N. Stratakis*, M. Gielen, K. Margetaki, R.W. Godschalk, I. van der Wurff, S. Rouschop, A. Ibrahim, E. Antoniou, L. Chatzi, R.H.M. de Groot, M.P. Zeegers

*Corresponding author for this work

    Research output: Contribution to journalArticleAcademicpeer-review


    Background: Prenatal exposure to polyunsaturated fatty acids (PUFAs) may influence childhood growth. However, available evidence mostly derived from short-term studies is inconsistent. Objective: To assess whether fetal PUFA exposure is associated with height and body mass index (BMI), a common measure of adiposity, from 6 months to 23 years of age.
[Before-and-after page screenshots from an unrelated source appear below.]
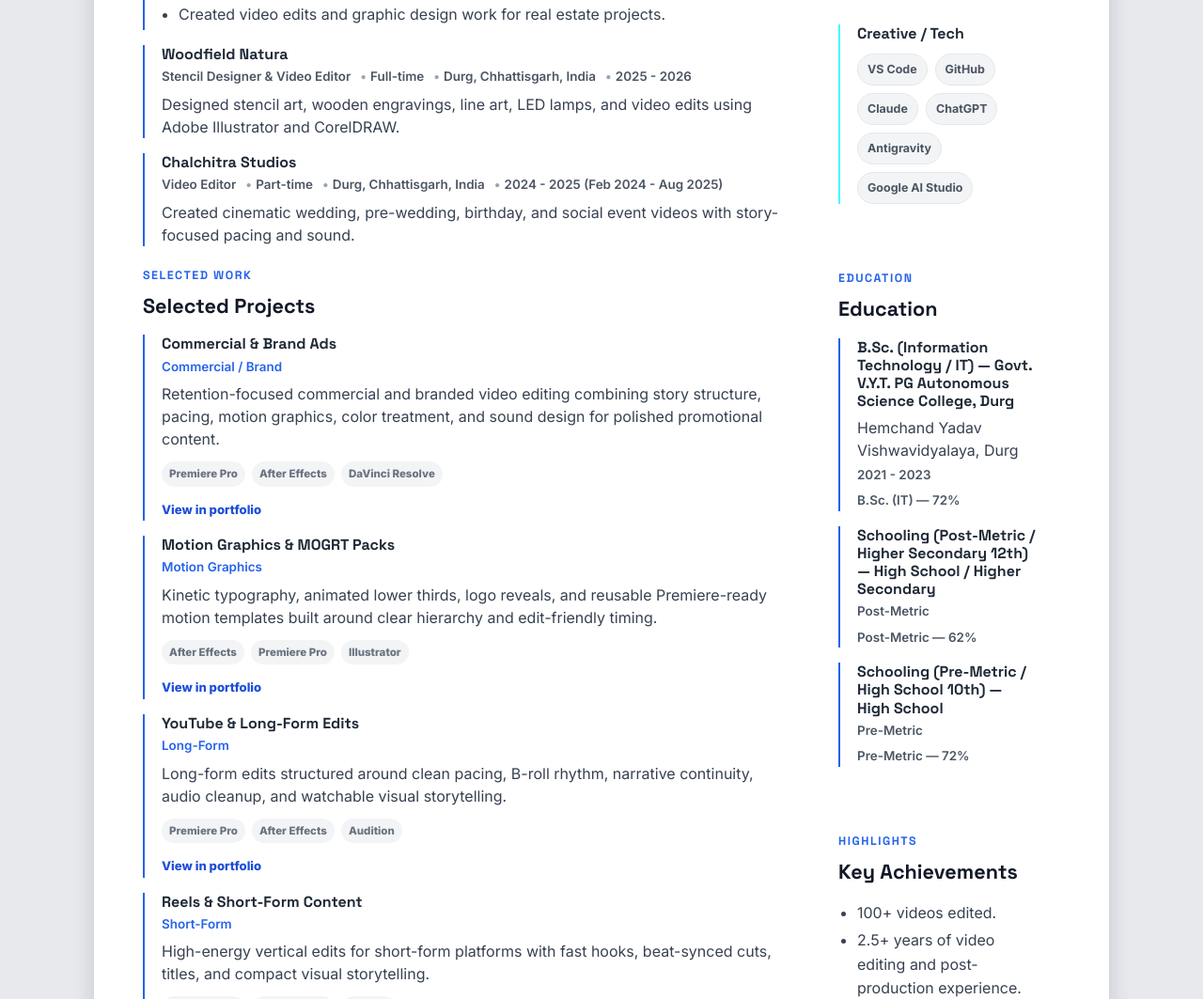
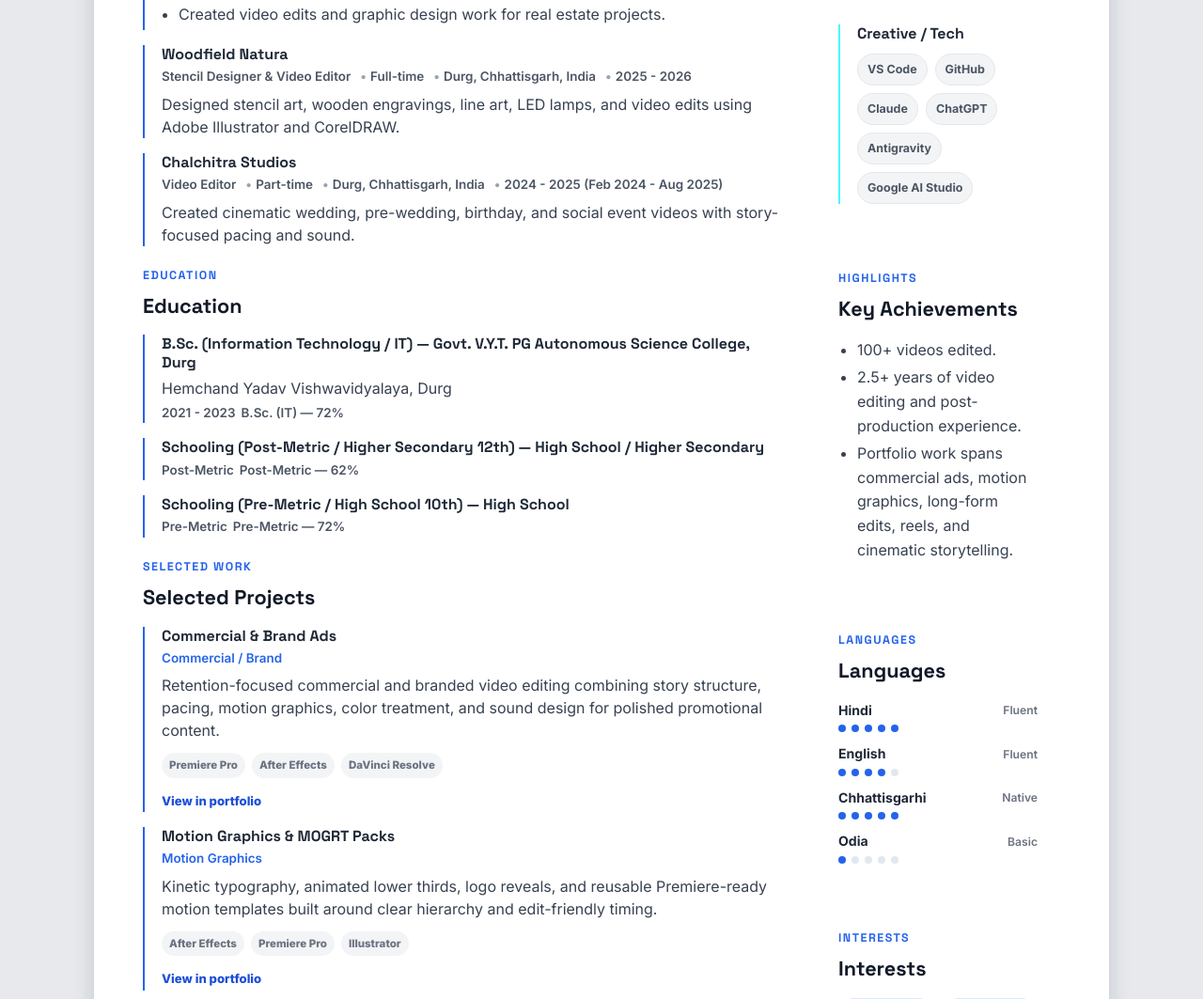
Before and after one commit to maheshthakurbfm-tech/mahiiprofile, a website: page resume.html in a window 1280 px wide. Shown: the part 1215-2278 px from the top of the page at 94% size. Drawn offline with Linux system fonts and the light colour scheme; no server answers.

Commit message:
layout(resume): move Education section to main left column directly below Experience

```diff
--- a/resume.html
+++ b/resume.html
@@ -80,6 +80,12 @@
           <div class="timeline-list" id="experienceList"></div>
         </section>
 
+        <section class="resume-section reveal" id="education" aria-labelledby="educationTitle">
+          <p class="section-eyebrow">Education</p>
+          <h2 id="educationTitle">Education</h2>
+          <div id="educationList"></div>
+        </section>
+
         <section class="resume-section reveal" id="projects" aria-labelledby="projectsTitle">
           <p class="section-eyebrow">Selected Work</p>
           <h2 id="projectsTitle">Selected Projects</h2>
@@ -92,12 +98,6 @@
           <p class="section-eyebrow">Stack</p>
           <h2 id="toolsTitle">Tools / Software</h2>
           <div class="tool-groups" id="toolGroups"></div>
-        </section>
-
-        <section class="side-section reveal" id="education" aria-labelledby="educationTitle">
-          <p class="section-eyebrow">Education</p>
-          <h2 id="educationTitle">Education</h2>
-          <div id="educationList"></div>
         </section>
 
         <section class="side-section reveal" id="achievements" aria-labelledby="achievementsTitle">
```
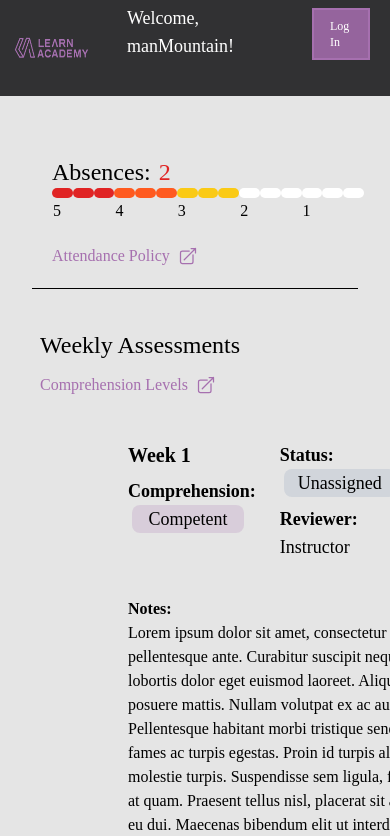
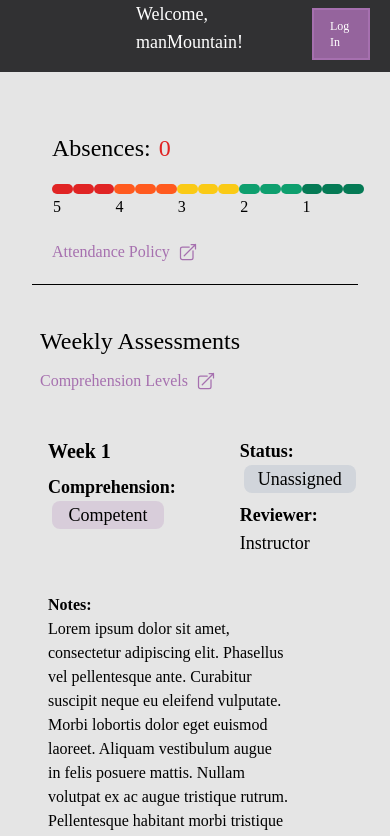
Before and after one commit to LEARNAcademy/student-application, a React (Create React App) app: page /studentdash in a window 390 px wide. Shown: the top 836 px of the page. Built offline with nearby package versions, Linux system fonts and the light colour scheme; a web font is replaced by a local one.

Commit message:
[65] fixed styling to be more functional for mobile devices

```diff
--- a/src/components/Assessment.js
+++ b/src/components/Assessment.js
@@ -59,7 +59,7 @@ const Assessment = (props) => {
   }, [])
 
   return (
-    <div className="px-32">
+    <div className="px-12 sm:px-32">
       {assess.map((assessment, index) => {
         return (
           <div id="week" key={index} className="w-full border-b border-black py-10">
@@ -72,14 +72,14 @@ const Assessment = (props) => {
               </div>
               <div className="flex flex-col">
                 <div className="flex w-full flex-row items-center">
-                  <div className="mx-6 my-1 text-lg"><strong>Status:</strong>
+                  <div className="mx-6 my-1 ml-16 text-lg"><strong>Status:</strong>
                     <span className={`relative mx-1 inline-block w-28 rounded-lg text-center before:absolute before:-inset-1 before:block ${statusColor[index]}`}>{assessment.status}</span>
                   </div>
                 </div>
-                <div className="my-1 pl-6 text-lg"><strong>Reviewer:</strong> {assessment.reviewer} </div>
+                <div className="my-1 ml-10 pl-6 text-lg"><strong>Reviewer:</strong> {assessment.reviewer} </div>
               </div>
             </div>
-            <div className="mt-8 w-[58ch] text-base"><strong>Notes:</strong> <br/>{assessment.notes} </div>
+            <div className="mt-8 w-[30ch] text-base sm:w-[58ch]"><strong>Notes:</strong> <br/>{assessment.notes} </div>
           </div>
         )
       })}
--- a/src/components/Attendance.js
+++ b/src/components/Attendance.js
@@ -35,7 +35,7 @@ const Attendance = ({absences}) => {
                 if(index % 3 === 0){
                   return <td key={index} > { -1 * ((index / 3) - 5)}</td>
                 } else {
-                  return <td key={index}> </td>
+                  return <td  key={index}> </td>
                 }
               })
               }
--- a/src/components/Greeter.js
+++ b/src/components/Greeter.js
@@ -11,7 +11,7 @@ const Greeter = (props) => {
   }
 
   return (
-    <div id="greeting" className="mr-4 mb-8 py-1 text-lg text-white xs:m-9 xs:ml-10 sm:ml-32 sm:text-2xl">
+    <div id="greeting" className="mr-1 mb-4  text-lg text-white xs:ml-6 sm:pt-4 sm:text-2xl">
       {`Welcome, ${greeterName(user)}!`}
     </div>
   )
--- a/src/components/Header.js
+++ b/src/components/Header.js
@@ -7,10 +7,10 @@ const Header = (props) => {
   const { user } = props
   return (
     <div className="flex items-center justify-between bg-[#313133]">
-      <div className="sm:flex sm:flex-row">
+      <div className="xxs:invisible xs:visible sm:flex sm:flex-row">
         <img
           src={ learnLogo }
-          className="ml-2 h-12 w-28 xs:h-8 xs:w-20 sm:h-auto sm:w-72"
+          className="ml-2 h-10 w-28 sm:h-auto sm:w-72"
           alt="Learn Academy Logo"
         />
       </div>
--- a/src/components/Navigation.js
+++ b/src/components/Navigation.js
@@ -11,7 +11,7 @@ const Navigation = ({login,setLogin}) => {
   }
 
   return (
-    <div className="my-2 mr-5 w-20 text-xs xs:mt-12 xs:w-12 sm:mr-10 sm:w-24">
+    <div className="my-2 mr-5 w-20 text-xs xs:w-12 sm:mr-10 sm:w-24">
       {login && (
         <Button text={"Log Out"} onClick={navigateLogin} />
       )}
--- a/src/pages/StudentDashboard/StudentDashboard.js
+++ b/src/pages/StudentDashboard/StudentDashboard.js
@@ -14,7 +14,10 @@ const StudentDashboard = () => {
     <div className="w-full overflow-x-hidden bg-neutral-200 font-['gesta']">
       <Header user={user}/>
       <div className="m-8 mt-10 border-b border-black p-5 sm:mx-32 sm:py-10 ">
-        <Absences student={student}/>
+        <div className="mb-5">
+          <Absences student={student}/>
+        </div>
+
         <div className="w-[80vw]">
           <Attendance absences={student.absences}/>
         </div>
--- a/src/pages/StudentLogin/StudentLogin.js
+++ b/src/pages/StudentLogin/StudentLogin.js
@@ -20,7 +20,7 @@ const StudentLogin = (props) => {
 
   const navigateHome = (e) => {
     e.preventDefault()
-    setLogin(true)
+    setLogin(false)
   }
 
   if(login) {
--- a/src/userMock.js
+++ b/src/userMock.js
@@ -5,7 +5,7 @@ export const user = {
   student: {
     id: 1,
     user_id: 1,
-    absences: 2,
+    absences: 0,
     assessments: [
       {
         id: 1,
--- a/tailwind.config.js
+++ b/tailwind.config.js
@@ -6,6 +6,7 @@ module.exports = {
   ],
   theme: {
     screens: {
+      xxs: "280px",
       xs: "412px",
       sm: "480px",
       md: "768px",
```
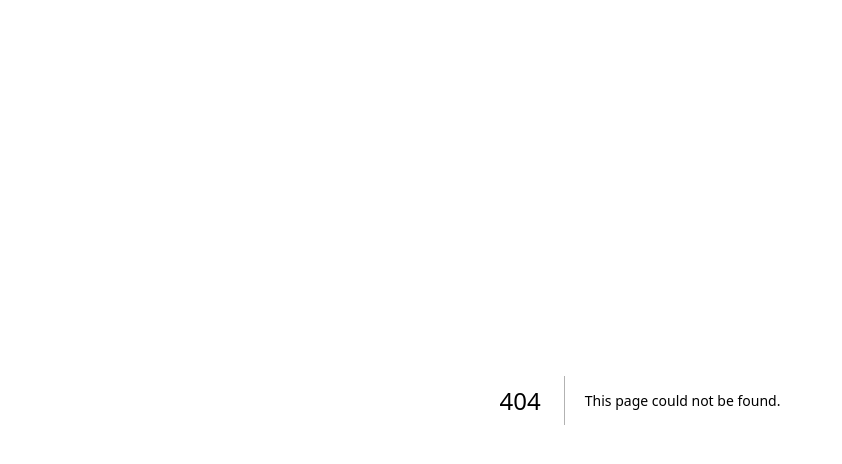
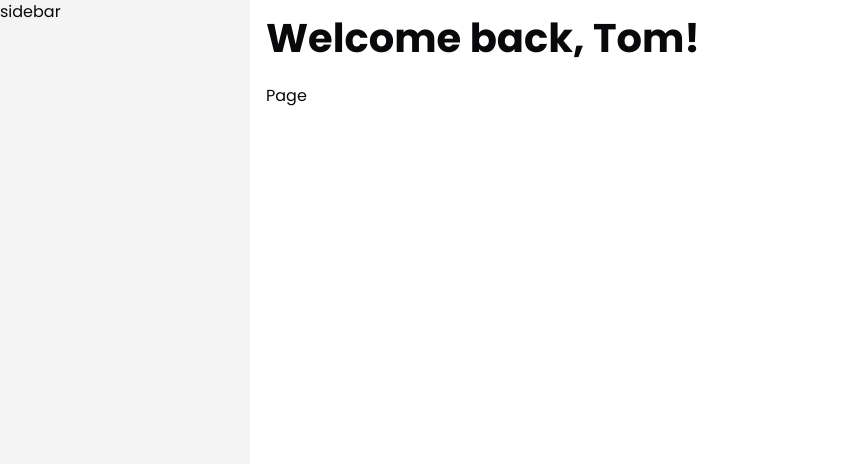
Before and after one commit to nadiia-dev/shadcn_next_dashboard, a Next.js app: page /dashboard in a window 1280 px wide. Before the commit this address had no page. Shown: the top 464 px of the page, without its empty margins (0-842 px from the left). Built offline with nearby package versions, Linux system fonts and the light colour scheme.

Commit message:
add basic dashboard layout

```diff
--- /dev/null
+++ b/app/dashboard/layout.tsx
@@ -0,0 +1,14 @@
+const Layout = ({ children }: { children: React.ReactNode }) => {
+  return (
+    <div className="md:grid md:grid-cols-[250px_1fr] h-screen">
+      <div className="bg-muted overflow-auto">sidebar</div>
+
+      <div className="overflow-auto py-2 px-4">
+        <h1 className="pb-4">Welcome back, Tom!</h1>
+        {children}
+      </div>
+    </div>
+  );
+};
+
+export default Layout;
--- /dev/null
+++ b/app/dashboard/page.tsx
@@ -0,0 +1,5 @@
+const Page = () => {
+  return <div>Page</div>;
+};
+
+export default Page;
```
Methods: In the MEFAB cohort, we assessed cord blood phospholipid n-3 and n-6 PUFA levels, reflecting fetal exposure in late pregnancy. For 250 (45.2% females) participants, we collected a total of 1770 (n= 802 for females) repeated growth measurements from infancy to young adulthood. We examined sex-specific associations of PUFAs with height and BMI at different developmental ages (infant: 6 months; toddler: 2 years; pre-schooler: 4 years; school-aged child: 7 years; adolescent: 12 years; and young adult: 23 years) using fractional polynomial mixed models adjusted for important covariates. Results: Higher n-3 PUFA levels were associated with higher infant length in males (β= 0.44 cm [95% CI: 0.07, 0.82] per SD increase), whereas, for females, higher n-6 PUFA concentrations were associated with lower length in infancy (β= −0.69 cm [95% CI: −1.08, −0.30] per SD increase). A higher ratio of n-3 to n-6 PUFAs was associated with higher infant length in both sexes (β= 0.40 cm [95% CI: 0.01, 0.78] and 0.42 cm [95% CI: 0.05, 0.79] per unit increase for males and females, respectively). These associations were not detectable later in childhood and young adulthood. No associations with BMI were found at any time point examined. Conclusions: Our findings suggest a small sex-specific influence of PUFA status at birth on length in infancy, but this does not persist in later life up to young adulthood. PUFA status at birth does not seem to affect BMI from infancy till young adulthood.
    Original languageEnglish
    Pages (from-to)72-78
    Number of pages7
    JournalProstaglandins, Leukotrienes, & Essential Fatty Acids
    Publication statusPublished - Nov 2017


    • adulthood
    • BMI
    • childhood
    • cord blood
    • height
    • PUFAs


    Dive into the research topics of 'Polyunsaturated fatty acid levels at birth and child-to-adult growth: Results from the MEFAB cohort'. Together they form a unique fingerprint.

    Cite this